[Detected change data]
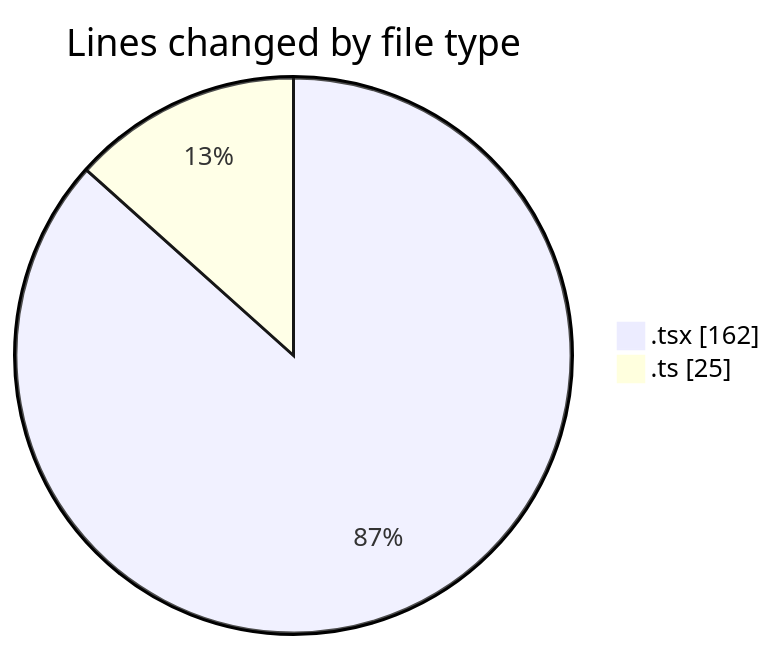
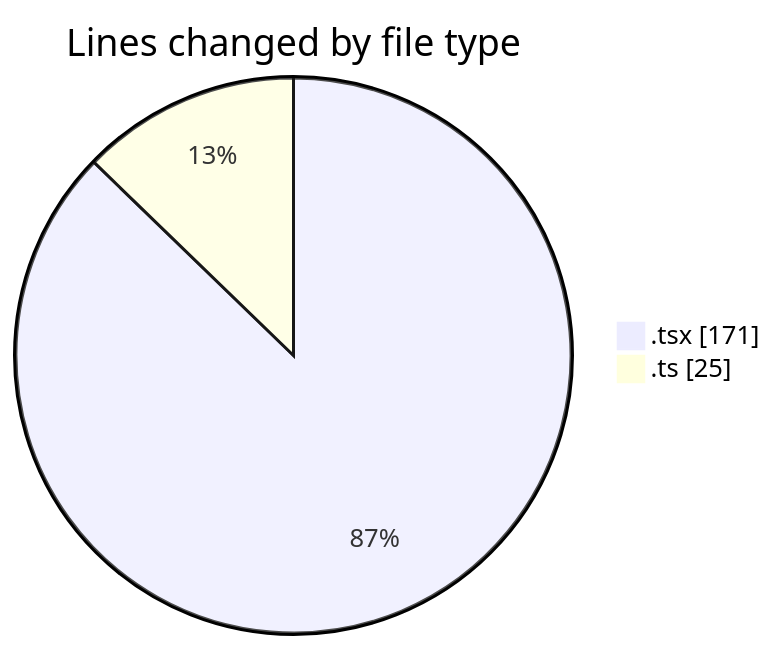
The first of 2 diagrams in 2025-03-19/peregrino-web/README.md (robertbonfada/code-tracking), drawn with Mermaid before and after one commit. The commit also changed other lines of this file and 1 other file, not shown here.

````diff
--- a/2025-03-19/peregrino-web/README.md
+++ b/2025-03-19/peregrino-web/README.md
@@ -23,6 +25,6 @@
 ```mermaid
 pie showData
 title Lines changed by file type
-".tsx" : 162
+".tsx" : 171
 ".ts" : 25
 ```
````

Task description
Without changing a word, retype every entry above, but drop its pictures.

Result of the task
The first of 2 diagrams in 2025-03-19/peregrino-web/README.md (robertbonfada/code-tracking), drawn with Mermaid before and after one commit. The commit also changed other lines of this file and 1 other file, not shown here.

````diff
--- a/2025-03-19/peregrino-web/README.md
+++ b/2025-03-19/peregrino-web/README.md
@@ -23,6 +25,6 @@
 ```mermaid
 pie showData
 title Lines changed by file type
-".tsx" : 162
+".tsx" : 171
 ".ts" : 25
 ```
````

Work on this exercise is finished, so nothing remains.